Some people wonder why neither you nor Archbishop de Moulins-Beaufort reported the facts to the justice system as soon as you learned of them...
We did not do so because it was not the victim's request. She truly thanked us that things had gone so quickly for the Foyers de Charité. So we left it at that. Then, when she contacted me again about filing a complaint, she told me that she had asked herself this question many years ago and that — according to her analysis — the facts were beyond the statute of limitations. In later conversations, I suggested that we — the Church — could file a report.
It is indeed essential that we find the right way to do this. The people who have been victimized have been objectified and made passive by the abusers. It is not for us to do the same by ignoring the victim's word and their consent for our own actions. It is essential that the victim remains an active participant, even if he or she does not file a complaint..
It was therefore after her agreement that Eric de Moulins-Beaufort went to report to the public prosecutor. It turned out that this report had already been made on October 24 by Bishop Jean-Philippe Nault, bishop of Nice.
[Note: Nault was informed by a letter from the victim's parents when he was bishop of Digne, the diocese where Cardinal Ricard was living in retirement.]
Before confiding in you, had the victim already spoken of these facts to other religious or clerics?
Yes, this woman had written to the pope twice: the first time about five years ago, then, having received no reply, a second time last May-June via the apostolic nuncio. The nuncio acknowledged receipt of her letter in October. Fortunately, she had also spoken to her relatives and friends, some of whom are priests.
French Catholics feel they have been kept in the dark about serious acts committed by high-level officials. What is your opinion on the publication of canonical sanctions or the revelation of the facts?
This is a difficult question. We know that the publication of canonical measures or sanctions — even of the facts, if there is sufficient assurance they are true — can allow new victims to dare to speak out. I am therefore convinced that publication is necessary. But how? It must be done within the framework of respect for the law, for the victims and for the accused. There is the circle for the victims and one for those who are institutionally concerned: the religious of the same institute, the priests and laity in charge of a diocese.
It seems clear to me that this is why the publication of measures must be rapidly accomplished. But afterwards? Should the sanctions and their reasons be published on the website of the diocese? Of the religious congregation? Elsewhere? Should statements be issued? All these questions must be decided once again in accordance with our common law and the General Data Protection Regulation (GDPR).

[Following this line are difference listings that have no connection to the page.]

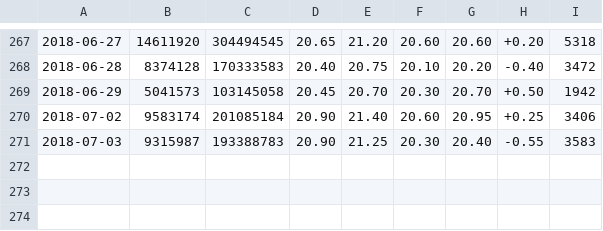
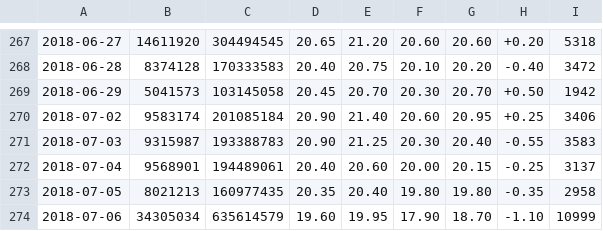
Before and after one commit to Everett6802/finance_dataset, a CSV file: 180414/stock10/2367/daily_stock_price_and_volume.csv, drawn as a sheet; only a part is shown, gaps mark what is left out; the diff names each change by its address in the sheet, - before the commit and + after, or states it on an @@ line.

Commit message:
Update the dataset

```diff
--- a/180414/stock10/2367/daily_stock_price_and_volume.csv
+++ b/180414/stock10/2367/daily_stock_price_and_volume.csv
+row 272: 2018-07-04 | 9568901 | 194489061 | 20.40 | 20.60 | 20.00 | 20.15 | -0.25 | 3137
+row 273: 2018-07-05 | 8021213 | 160977435 | 20.35 | 20.40 | 19.80 | 19.80 | -0.35 | 2958
+row 274: 2018-07-06 | 34305034 | 635614579 | 19.60 | 19.95 | 17.90 | 18.70 | -1.10 | 10999
```
Also changed, not shown: 180414/stock09/2458/daily_stock_price_and_volume.csv, 180414/stock10/3037/daily_stock_price_and_volume.csv, 10 other files.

Finally, we must not do this as amateurs. We have to work continuously with magistrates, psychiatrists, etc. All of this is there, once again, only to serve as support for possible victims and the search for the truth. The truth that already does a bit of justice.